A fund’s Management Expense Ratio (MER) is the percentage of the fund’s assets that goes up in smoke every year to pay its expenses. Whether its an exchange traded fund (ETF) or a mutual fund, all funds have a management expense ratio (MER). This is clearly indicated in each fund’s prospectus.

In practice, these are the costs (that you pay) charged by the fund administrators to manage it, in a broad sense of the word, as these costs can represent the portfolio managers’ pay as well as marketing, taxes, audits, etc. Rather than sending you a bill each year, fund administrators pay themselves directly from said fund. For example, if the fund in which you have invested has a management expense ratio of 3% and it earned a return of 7% this year, the value of your investment will have increased by 4% (7% – 3%= 4%).

Now, if the funds perform miserably and earn 1%, the value of your investment will decrease by 2% (1%-3%=-2%). When considering a fund, it is very important to know the MER, but you should also check the fund’s performance and whether or not the management expense is already deducted from it, as 3% over a long period can add up to a lot of money.

Technical analysis definition

Technical analysis is a way to assess a stock security based on its price history and other market indicators. Read more

Financial statements definition

Financial statements summarize a company’s performance and financial position over a given period. There are three main financial statements: the balance sheet, the income statement and the cash flow statement.

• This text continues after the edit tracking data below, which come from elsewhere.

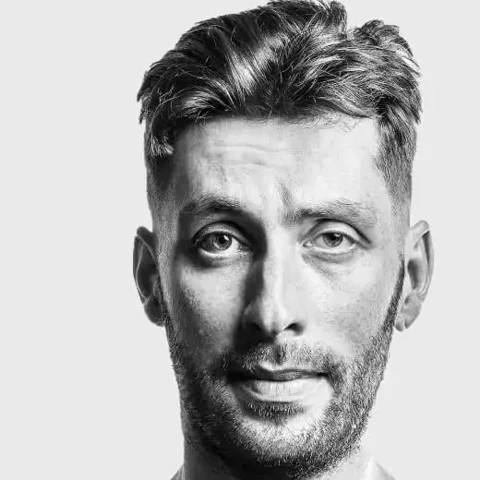
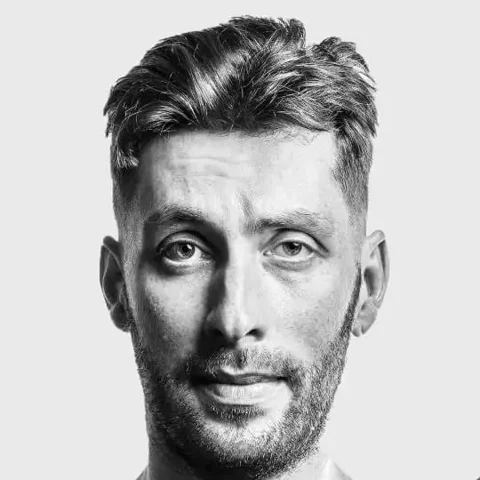
Страна Света: три ролика 16:9 справа от задачи, серая плашка с роликом об Устье, портрет по центру, правки текста

diff --git a/works/strana-sveta/index.html b/works/strana-sveta/index.html
@@ -23,7 +23,7 @@
   <meta property="og:image:alt" content="Фасад со словом «Устье» в стиле глиняной игрушки">
   <meta name="twitter:card" content="summary_large_image">
   <link rel="stylesheet" href="../../fresh/fresh.css?v=1120e">
-  <link rel="stylesheet" href="../../fresh/v2.css?v=102">
+  <link rel="stylesheet" href="../../fresh/v2.css?v=105">
   <link rel="stylesheet" href="../../fresh/case.css?v=1120e">
   <script>
     document.documentElement.classList.add('js');
@@ -72,7 +72,7 @@
       <aside class="case-aside" style="--rows: 9">
         <div class="case-aside__in">
           <h2 class="case-label case-aside__label">О&nbsp;проекте</h2>
-          <p class="case-aside__meta"><span>Мы&nbsp;заняли третье место</span><span>Конкурс современного медиаискусства «Страна Света» при&nbsp;поддержке ПФКИ проходил на&nbsp;Дворцовой площади в&nbsp;Санкт-Петербурге в&nbsp;декабре 2025&nbsp;года</span><span>Дом шириной больше ста метров</span></p>
+          <p class="case-aside__meta"><span>Конкурс современного медиаискусства «Страна Света» при&nbsp;поддержке ПФКИ проходил на&nbsp;Дворцовой площади в&nbsp;Санкт-Петербурге в&nbsp;декабре 2025&nbsp;года</span><span>Мы&nbsp;заняли третье место</span></p>
           <h2 class="case-label case-aside__label">Что сделали</h2>
           <ul class="case-aside__done">
             <li>Сценарий</li>
@@ -93,16 +93,32 @@
         <p>Рассказ из&nbsp;пяти частей о&nbsp;легендах Устья, стилизованный под&nbsp;вологодскую глиняную игрушку. Кадры и&nbsp;анимацию делали с&nbsp;нейросетями, а&nbsp;собирали и&nbsp;доводили вручную.</p>
       </div>
 
-      <figure class="case-review reveal">
-        <button class="case-review__btn" type="button" data-video="../../Video/strana-sveta-making.mp4" data-title="Как мы делали мэппинг «Устьянские легенды»" aria-label="Смотреть, как делали, 7:10">
-          <img src="media/making-cover.webp" alt="" width="1080" height="360" loading="lazy">
-          <span class="case-review__play" aria-hidden="true"><svg viewBox="0 0 16 16"><path d="M5 2.5 13.5 8 5 13.5z"/></svg></span>
-        </button>
-        <figcaption class="case-review__cap">Как делали&nbsp;· 7:10</figcaption>
-      </figure>
+      <div class="case-review case-reviews reveal">
+        <figure class="case-reviews__item">
+          <button class="case-review__btn" type="button" data-video="../../Video/strana-sveta-making.mp4" data-title="Как мы делали мэппинг «Устьянские легенды»" aria-label="Как делали, 7:10">
+            <img src="media/cover-making.webp" alt="" width="1280" height="720" loading="lazy">
+            <span class="case-review__play" aria-hidden="true"><svg viewBox="0 0 16 16"><path d="M5 2.5 13.5 8 5 13.5z"/></svg></span>
+          </button>
+          <figcaption class="case-review__cap">Как делали&nbsp;· 7:10</figcaption>
+        </figure>
+        <figure class="case-reviews__item">
+          <button class="case-review__btn" type="button" data-video="../../Video/strana-sveta-artyom.mp4" data-title="Артем Петрович о проекте «Устьянские легенды»" aria-label="Артем о проекте, 1:12">
+            <img src="media/cover-artyom.webp" alt="" width="1280" height="720" loading="lazy">
+            <span class="case-review__play" aria-hidden="true"><svg viewBox="0 0 16 16"><path d="M5 2.5 13.5 8 5 13.5z"/></svg></span>
+          </button>
+          <figcaption class="case-review__cap">Артем о проекте&nbsp;· 1:12</figcaption>
+        </figure>
+        <figure class="case-reviews__item">
+          <button class="case-review__btn" type="button" data-video="../../Video/strana-sveta-arseny.mp4" data-title="Арсений Петрович о проекте «Устьянские легенды»" aria-label="Арсений о проекте, 0:30">
+            <img src="media/cover-arseny.webp" alt="" width="1280" height="720" loading="lazy">
+            <span class="case-review__play" aria-hidden="true"><svg viewBox="0 0 16 16"><path d="M5 2.5 13.5 8 5 13.5z"/></svg></span>
+          </button>
+          <figcaption class="case-review__cap">Арсений о проекте&nbsp;· 0:30</figcaption>
+        </figure>
+      </div>
 
       <p class="case-main case-lead reveal">Почему Устье</p>
-      <p class="case-main case-p reveal">Летом Артем почти месяц жил&nbsp;в&nbsp;Устье у&nbsp;друга: ходили под&nbsp;парусом по&nbsp;Кубенскому озеру, ездили по&nbsp;заброшенным деревням. Прямо оттуда написал организаторам и&nbsp;попросил поменять тему мэппинга с&nbsp;Белого моря на&nbsp;Устье. Перед отъездом зашел в&nbsp;местную библиотеку, там&nbsp;посоветовали книги про&nbsp;село. Из&nbsp;них&nbsp;и&nbsp;собрали сценарий.</p>
+      <p class="case-main case-p reveal">Сначала мы&nbsp;заявили на&nbsp;конкурс мэппинг про&nbsp;Белое море. Но&nbsp;летом Артем почти месяц жил&nbsp;в&nbsp;Устье у&nbsp;друга: ходили под&nbsp;парусом по&nbsp;Кубенскому озеру, ездили по&nbsp;заброшенным деревням. Прямо оттуда написал организаторам и&nbsp;попросил поменять тему на&nbsp;Устье. Перед отъездом зашел в&nbsp;местную библиотеку, там&nbsp;посоветовали книги про&nbsp;село. Из&nbsp;них&nbsp;и&nbsp;собрали сценарий.</p>
       <figure class="case-wide reveal">
         <img src="media/mk-air.webp" alt="Устье с высоты: храм на берегу Кубенского озера" width="1920" height="1000" loading="lazy">
       </figure>
@@ -128,12 +144,11 @@
         <img src="media/mk-keyframes.webp" alt="Ключевые кадры желтого фасада по порядку" width="1076" height="756" loading="lazy">
       </figure>
       <figure class="case-pair-block reveal">
-        <h2 class="case-label">Ролик для&nbsp;конкурса</h2>
         <div class="case-pair">
           <video src="media/ustye-vertical.mp4" poster="media/ustye-vertical.webp" autoplay muted loop playsinline preload="none" aria-label="Ролик про Устье: стела, дом Никуличева, набережная Кубенского озера"></video>
           <img src="media/mk-bike.webp" alt="Кадр из ролика: улица в Устье, велосипедист на пенни-фартинге" width="1920" height="1080" loading="lazy">
         </div>
-        <figcaption class="case-pair__cap">По&nbsp;правилам конкурса к&nbsp;мэппингу нужен ролик о&nbsp;месте или о&nbsp;том, как&nbsp;мы&nbsp;работаем. Мы&nbsp;сняли ролик об&nbsp;Устье: слева он целиком, справа кадр из&nbsp;него.</figcaption>
+        <figcaption class="case-pair__cap">Ролик об&nbsp;Устье. По&nbsp;правилам конкурса нужно было снять ролик о&nbsp;месте, про&nbsp;которое мы&nbsp;делаем мэппинг</figcaption>
       </figure>
       <p class="case-main case-lead reveal">Сборка</p>
       <p class="case-main case-p reveal">Сложный технический моушн нейросети осенью 2025 года не&nbsp;умели. Но&nbsp;в&nbsp;мэппинге камера неподвижна, поэтому ролик можно склеить из&nbsp;разных генераций и&nbsp;подобрать порядок и&nbsp;тайминги. Все&nbsp;собирали в&nbsp;After Effects: маски, ротобраш, несколько дней работы на&nbsp;каждые 20 секунд. Потом апскейл в&nbsp;Topaz и&nbsp;перевод в&nbsp;финальный формат.</p>
@@ -154,7 +169,6 @@
       <figure class="case-wide reveal">
         <img src="media/mk-tv.webp" alt="Артем и Арсений Пе́тровичи в сюжете Первого канала на Дворцовой площади" width="1920" height="1080" loading="lazy">
       </figure>
-      <div class="case-main case-buttons reveal"><button class="card__review reveal" type="button" data-video="../../Video/strana-sveta-making.mp4" data-title="Как мы делали мэппинг «Устьянские легенды»"><i class="card__play" aria-hidden="true"><svg viewBox="0 0 16 16"><path d="M5 2.5 13.5 8 5 13.5z"/></svg></i><span>Как делали&nbsp;· 7:10</span></button><button class="card__review reveal" type="button" data-video="../../Video/strana-sveta-artyom.mp4" data-title="Артем Петрович о проекте «Устьянские легенды»"><i class="card__play" aria-hidden="true"><svg viewBox="0 0 16 16"><path d="M5 2.5 13.5 8 5 13.5z"/></svg></i><span>Артем о проекте&nbsp;· 1:12</span></button><button class="card__review reveal" type="button" data-video="../../Video/strana-sveta-arseny.mp4" data-title="Арсений Петрович о проекте «Устьянские легенды»"><i class="card__play" aria-hidden="true"><svg viewBox="0 0 16 16"><path d="M5 2.5 13.5 8 5 13.5z"/></svg></i><span>Арсений о проекте&nbsp;· 0:30</span></button></div>
     </div>
 
     <section class="case-offer">

diff --git a/fresh/v2.css b/fresh/v2.css
@@ -593,10 +593,24 @@ a.card__media { display: block; }
 .case-pair video, .case-pair img { display: block; width: 100%; height: 100%; aspect-ratio: 9 / 16; object-fit: cover; border-radius: var(--radius); background: var(--line); }
 .case-pair img { aspect-ratio: auto; }
 /* Кейс: отдельный блок с подписью (ролик для конкурса): рамка, заголовок, пара, подпись */
-.case-grid .case-pair-block { grid-column: 4 / 13; margin: 0; padding: 24px; border: 1px solid var(--line); border-radius: var(--radius); }
+.case-grid .case-pair-block { grid-column: 4 / 13; margin: 0; padding: 24px; border-radius: var(--radius); background: rgba(127, 127, 127, .1); }
 .case-pair-block .case-label { margin: 0 0 16px; }
 .case-pair-block .case-pair { grid-column: auto; }
 .case-pair__cap { margin: 16px 0 0; max-width: 46em; font-size: 15px; line-height: 1.45; opacity: .75; }
+/* Кейс: несколько роликов столбиком справа от задачи (как делали, интервью); на телефоне интервью парой */
+.case-reviews { display: flex; flex-direction: column; gap: 24px; }
+.case-grid .case-reviews { grid-row: 1 / span 3; } /* столбик длиннее задачи: рядом встают и «Почему Устье» с абзацем */
+@media (max-width: 900px) { .case-grid .case-reviews { grid-row: auto; } }
+.case-reviews__item { margin: 0; }
+.case-reviews .case-review__play { width: 52px; height: 52px; top: auto; left: auto; right: 12px; bottom: 12px; transform: none; } /* кнопка в углу, лицо видно */
+.case-reviews .case-review__btn:hover .case-review__play { transform: scale(1.12); }
+@media (max-width: 600px) {
+  .case-reviews { display: grid; grid-template-columns: 1fr 1fr; gap: 20px 12px; }
+  .case-reviews__item:first-child { grid-column: 1 / -1; }
+  .case-reviews__item:not(:first-child) .case-review__btn { width: 100%; margin-inline: 0; border-radius: var(--radius); }
+  .case-reviews__item:not(:first-child) .case-review__cap { font-size: 14px; }
+}
+
 /* Кейс: ряд кнопок с видео (как делали, интервью) */
 .case-grid .case-buttons { grid-column: 4 / 13; display: flex; flex-wrap: wrap; gap: 14px 40px; }
 .case-buttons .card__review { margin-top: 0; }

diff --git a/works/khakasia/stol/index.html b/works/khakasia/stol/index.html
@@ -30,7 +30,7 @@
   <meta name="twitter:card" content="summary_large_image">
   <link rel="preload" as="image" href="../../../cases/khakasia/media/interaktivnyj-stol-khakasiya.webp" imagesrcset="../../../cases/khakasia/media/interaktivnyj-stol-khakasiya-960.webp 960w, ../../../cases/khakasia/media/interaktivnyj-stol-khakasiya.webp 1920w" imagesizes="100vw">
   <link rel="stylesheet" href="../../../fresh/fresh.css?v=1120e">
-  <link rel="stylesheet" href="../../../fresh/v2.css?v=102">
+  <link rel="stylesheet" href="../../../fresh/v2.css?v=105">
   <link rel="stylesheet" href="../../../fresh/case.css?v=1120e">
   <script>
     document.documentElement.classList.add('js');

diff --git a/cases/gorodobrazovaniya/index.html b/cases/gorodobrazovaniya/index.html
@@ -23,7 +23,7 @@
   <meta property="og:image:alt" content="Видео и интерактивное расписание для форума «Город образования» — изображение проекта">
   <meta name="twitter:card" content="summary_large_image">
   <link rel="stylesheet" href="../../fresh/fresh.css?v=1120e">
-  <link rel="stylesheet" href="../../fresh/v2.css?v=102">
+  <link rel="stylesheet" href="../../fresh/v2.css?v=105">
   <link rel="stylesheet" href="../../fresh/case.css?v=1120e">
   <script>
     document.documentElement.classList.add('js');

diff --git a/cases/rosatom/index.html b/cases/rosatom/index.html
@@ -23,7 +23,7 @@
   <meta property="og:image:alt" content="Анимационный ролик для конкурса «Миллион Росатома» — изображение проекта">
   <meta name="twitter:card" content="summary_large_image">
   <link rel="stylesheet" href="../../fresh/fresh.css?v=1120e">
-  <link rel="stylesheet" href="../../fresh/v2.css?v=102">
+  <link rel="stylesheet" href="../../fresh/v2.css?v=105">
   <link rel="stylesheet" href="../../fresh/case.css?v=1120e">
   <script>
     document.documentElement.classList.add('js');

diff --git a/cases/yantarny/index.html b/cases/yantarny/index.html
@@ -23,7 +23,7 @@
   <meta property="og:image:alt" content="Видео для комнаты виртуальной реальности на AmberForum — изображение проекта">
   <meta name="twitter:card" content="summary_large_image">
   <link rel="stylesheet" href="../../fresh/fresh.css?v=1120e">
-  <link rel="stylesheet" href="../../fresh/v2.css?v=102">
+  <link rel="stylesheet" href="../../fresh/v2.css?v=105">
   <link rel="stylesheet" href="../../fresh/case.css?v=1120e">
   <script>
     document.documentElement.classList.add('js');

diff --git a/cases/premiarb/index.html b/cases/premiarb/index.html
@@ -23,7 +23,7 @@
   <meta property="og:image:alt" content="Графика для трех экранов на церемонии Премии РБ — изображение проекта">
   <meta name="twitter:card" content="summary_large_image">
   <link rel="stylesheet" href="../../fresh/fresh.css?v=1120e">
-  <link rel="stylesheet" href="../../fresh/v2.css?v=102">
+  <link rel="stylesheet" href="../../fresh/v2.css?v=105">
   <link rel="stylesheet" href="../../fresh/case.css?v=1120e">
   <script>
     document.documentElement.classList.add('js');

diff --git a/cases/hbo/index.html b/cases/hbo/index.html
@@ -23,7 +23,7 @@
   <meta property="og:image:alt" content="3D-заставка к сериалу «Игры Уолл-стрит» на HBO Max — изображение проекта">
   <meta name="twitter:card" content="summary_large_image">
   <link rel="stylesheet" href="../../fresh/fresh.css?v=1120e">
-  <link rel="stylesheet" href="../../fresh/v2.css?v=102">
+  <link rel="stylesheet" href="../../fresh/v2.css?v=105">
   <link rel="stylesheet" href="../../fresh/case.css?v=1120e">
   <script>
     document.documentElement.classList.add('js');

diff --git a/cases/referus/index.html b/cases/referus/index.html
@@ -23,7 +23,7 @@
   <meta property="og:image:alt" content="Игра для стенда «Арнест-Юнирус» на Иннопроме — изображение проекта">
   <meta name="twitter:card" content="summary_large_image">
   <link rel="stylesheet" href="../../fresh/fresh.css?v=1120e">
-  <link rel="stylesheet" href="../../fresh/v2.css?v=102">
+  <link rel="stylesheet" href="../../fresh/v2.css?v=105">
   <link rel="stylesheet" href="../../fresh/case.css?v=1120e">
   <script>
     document.documentElement.classList.add('js');

diff --git a/cases/carrera/index.html b/cases/carrera/index.html
@@ -23,7 +23,7 @@
   <meta property="og:image:alt" content="Концепция линии украшений Aqua для Carrera y Carrera — изображение проекта">
   <meta name="twitter:card" content="summary_large_image">
   <link rel="stylesheet" href="../../fresh/fresh.css?v=1120e">
-  <link rel="stylesheet" href="../../fresh/v2.css?v=102">
+  <link rel="stylesheet" href="../../fresh/v2.css?v=105">
   <link rel="stylesheet" href="../../fresh/case.css?v=1120e">
   <script>
     document.documentElement.classList.add('js');

diff --git a/cases/donstroy/index.html b/cases/donstroy/index.html
@@ -23,7 +23,7 @@
   <meta property="og:image:alt" content="Интерфейс тачскрина для стенда «Донстроя» — изображение проекта">
   <meta name="twitter:card" content="summary_large_image">
   <link rel="stylesheet" href="../../fresh/fresh.css?v=1120e">
-  <link rel="stylesheet" href="../../fresh/v2.css?v=102">
+  <link rel="stylesheet" href="../../fresh/v2.css?v=105">
   <link rel="stylesheet" href="../../fresh/case.css?v=1120e">
   <script>
     document.documentElement.classList.add('js');

diff --git a/cases/rosnano/index.html b/cases/rosnano/index.html
@@ -23,7 +23,7 @@
   <meta property="og:image:alt" content="3D-ролики и тачскрин для стенда «Роснано» — изображение проекта">
   <meta name="twitter:card" content="summary_large_image">
   <link rel="stylesheet" href="../../fresh/fresh.css?v=1120e">
-  <link rel="stylesheet" href="../../fresh/v2.css?v=102">
+  <link rel="stylesheet" href="../../fresh/v2.css?v=105">
   <link rel="stylesheet" href="../../fresh/case.css?v=1120e">
   <script>
     document.documentElement.classList.add('js');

Read more

EBITDA definition

Earnings before interest, taxes, depreciation and amortization (EBITDA) is a measure of a company’s financial health. Read more